So what did we do?Â We had lunch and regrouped.Â Itâ€™s always easier to think more clearly in the shade, sitting down, in front of a great big fan.
After lunch, since the natives were restless and tired of picking blueberries, we decided to head over to the blackberry patch.Â Because the blackberry bushes have thorns, we were given special sticks to use to pull the branches down for picking.
And we made a discovery: what was bad for the blueberries was wonderful for the blackberries!Â Loads of near-to-bursting blackberries, fat and ripe on the branch, ready to be picked.Â Look carefully at this picture and youâ€™ll see what I mean.Â Or, you can click on it to enlarge.
We made another discovery, too.Â Unknown to me, my dear friend Christin, who usually makes this trip with me, had come out to pick berries on the EXACT SAME DAY!!Â We met up at the pavilion and headed out to the back areas where we could pick blackberries and blueberries together.
Crisana and Berkley even wore matching colors, with red tops and white shorts!

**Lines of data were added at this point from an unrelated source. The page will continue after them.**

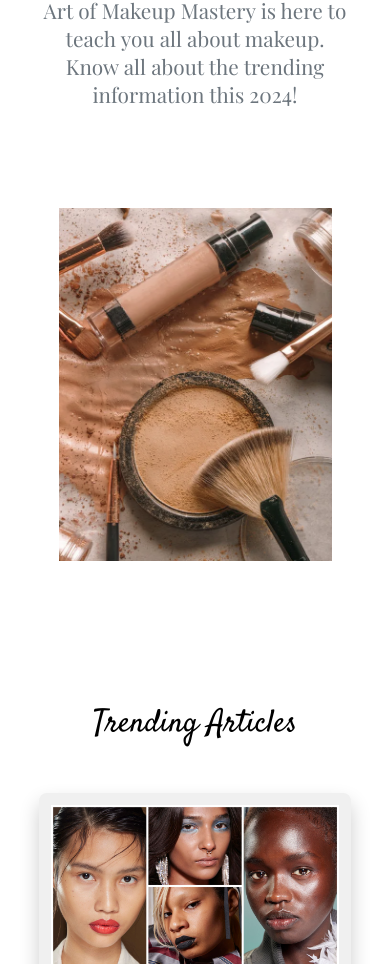
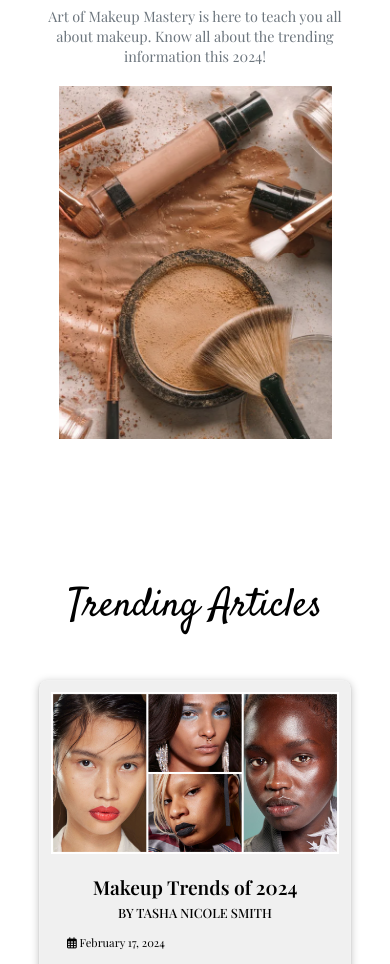
Before and after one commit to eligiorbautista/arts-of-makeup-mastery, a plain HTML site: page index.html in a window 390 px wide. Shown: the part 339-1303 px from the top of the page. Drawn offline with nearby package versions, Linux system fonts and the light colour scheme.

Commit message:
Add files via upload

```diff
--- a/assets/css/style.css
+++ b/assets/css/style.css
@@ -52,7 +52,8 @@ section {
     border-radius: 50%;
     overflow: hidden;
     position: relative;
-    border: 2px solid #d8cec5;
+
+    box-shadow: rgba(0, 0, 0, 0.25) 0px 0.0625em 0.0625em, rgba(0, 0, 0, 0.25) 0px 0.125em 0.5em, rgba(255, 255, 255, 0.1) 0px 0px 0px 1px inset;
 }
 
 
@@ -112,13 +113,15 @@ section {
 /* RESPONSIVE DESIGN */
 @media (max-width: 992px) {
     .container .text-container h1 {
-        font-size: calc(1rem + 4vw);
+        font-size: calc(1rem + 5vw);
+    }
+
+    .container .text-container p {
+        font-size: 1rem;
     }
 
     .section-title {
-        font-size: calc(1rem + 3vw);
-    }
-    .section-title {
+        font-size: calc(1rem + 5vw);
         padding: 40px 0;
         width: 80vw;
     }
@@ -138,12 +141,20 @@ section {
 }
 
 @media (max-width: 576px) {
+    .container {
+        gap: 20px;
+    }
+
     .container .text-container h1 {
-        font-size: calc(1rem + 5vw);
+        font-size: calc(1rem + 6vw);
+    }
+
+    .container .text-container p {
+        font-size: 0.9rem;
     }
 
     .section-title {
-        font-size: calc(1rem + 4vw);
+        font-size: calc(1rem + 6vw);
     }
     .container .image-container {
         width: 70vw;
--- a/card.css
+++ b/card.css
@@ -10,8 +10,7 @@
      background-color: #f0f0f0;
      border-radius: 8px;
      overflow: hidden;
-     box-shadow: 0px 10px 20px rgba(0, 0, 0, 0.2);
-
+     box-shadow: rgba(0, 0, 0, 0.25) 0px 0.0625em 0.0625em, rgba(0, 0, 0, 0.25) 0px 0.125em 0.5em, rgba(255, 255, 255, 0.1) 0px 0px 0px 1px inset;
      padding: 12px;
  }
 
```
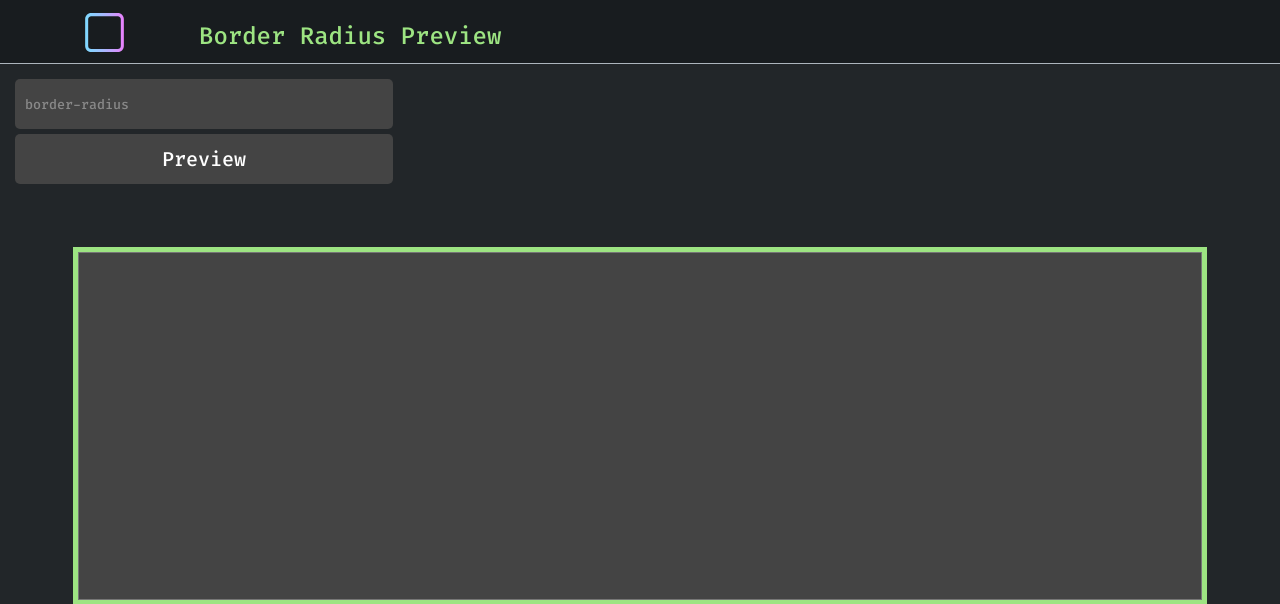
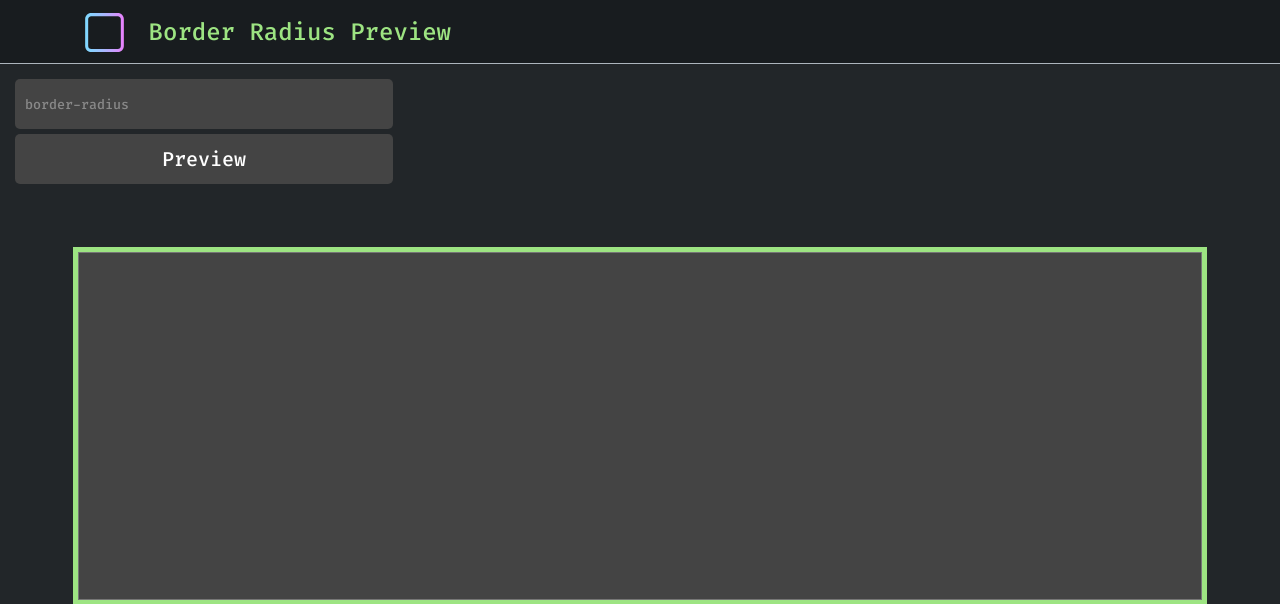
Before and after one commit to castro-italo/Border-Radius-Preview, a Flask app: page / in a window 1280 px wide. Shown: the top 604 px of the page. Run offline with Flask 2, Linux system fonts and the light colour scheme.

Commit message:
[Italo] - CSS, JS and HTML updated

```diff
--- a/static/JS/index.js
+++ b/static/JS/index.js
@@ -1,4 +1,4 @@
-// Click event to 'Preview' button
+// Click function to 'Preview' button
 document.getElementById("send-radius")
     .addEventListener("click", () => {
         let code = "";
@@ -17,7 +17,7 @@ document.getElementById("send-radius")
             .style.display = "block"
     });
 
-// Click event to 'Copy Code' button
+// Click function to 'Copy Code' button
 document.getElementById("send-code")
     .addEventListener("click", () => {
         let copyText = document.getElementById("code");
--- a/static/style.css
+++ b/static/style.css
@@ -51,7 +51,7 @@ header > p {
     }
     header > p {
         font-size: 3vh;
-        transform: translate(0, 30%);
+        transform: translate(-4%, 20%);
         display: inherit;
     }
 }
--- a/templates/index.html
+++ b/templates/index.html
@@ -24,7 +24,6 @@
             <button id="send-code"> Copy Code </button> <!-- #send-code -->
             <div id="box">
                 <textarea id="code" readonly>
-
                 </textarea> <!-- #code -->
             </div> <!-- #box -->
         </main>
```
Also changed, not shown: 1 other file.
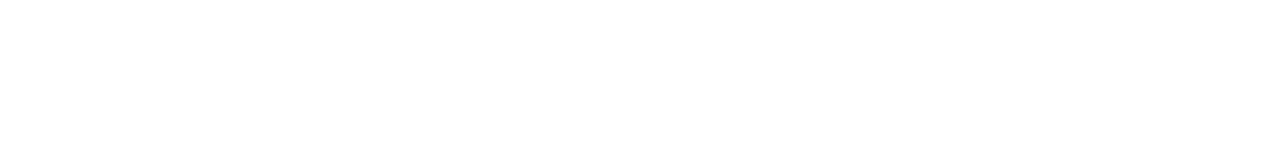
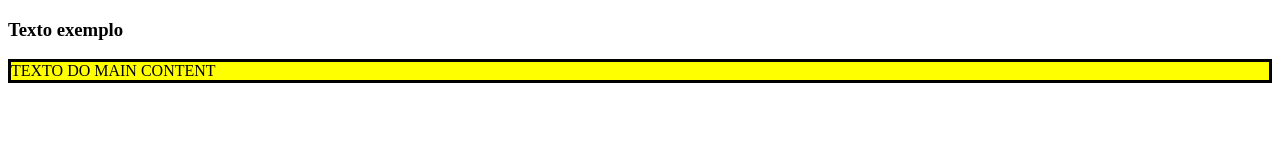
Before and after one commit to r0germjr/exercises-javascript-dom-eventos-e-web-storage.1, a plain HTML site: page index.html in a window 1280 px wide. Drawn offline with Linux system fonts and the light colour scheme.

Commit message:
Soluciona o exercicio 01 e 02

```diff
--- a/index.html
+++ b/index.html
@@ -57,7 +57,20 @@
   </head>
   <body>
     <script>
-      // COLOQUE SEU CÓDIGO AQUI
+
+      //exercicio01
+      let corpo = document.querySelector('body');
+      let filhoDoCorpo = document.createElement('h3');
+      corpo.appendChild(filhoDoCorpo);
+      filhoDoCorpo.innerText = 'Texto exemplo';
+
+      //exercicio02
+      let elementoDiv = document.createElement('div');
+      elementoDiv.className = 'main-content';
+      elementoDiv.innerText = 'TEXTO DO MAIN CONTENT';
+      document.body.appendChild(elementoDiv);
+
+
     </script>
   </body>
 </html>
```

By the time we left, we had gathered about 3/4 gallon of blueberries and a few pints of blackberries.Â We watched as they cleaned and bagged the delicious fruit and of course I had to make the obligatory stop at the country store to pick up jars of their preserves and stuffed olives (that Matt absolutely loves) before the long, hot drive home.Â Unfortunately, one of the scouts, in a bad combination of overheated, underhydrated, and overstuffed with lunch, managed to get sick IN MY CAR on the way homeâ€¦making a rather unpleasant end to what had been a fun day.Â Thanks to scotch-guard on the carpet and leather seats, I was able to get the mess â€“ and stench â€“ removed fairly easily once we got home.Â And now we have a great memory we wonâ€™t soon forget.
That, and a whole drawer full of yummy ripe berries to eat.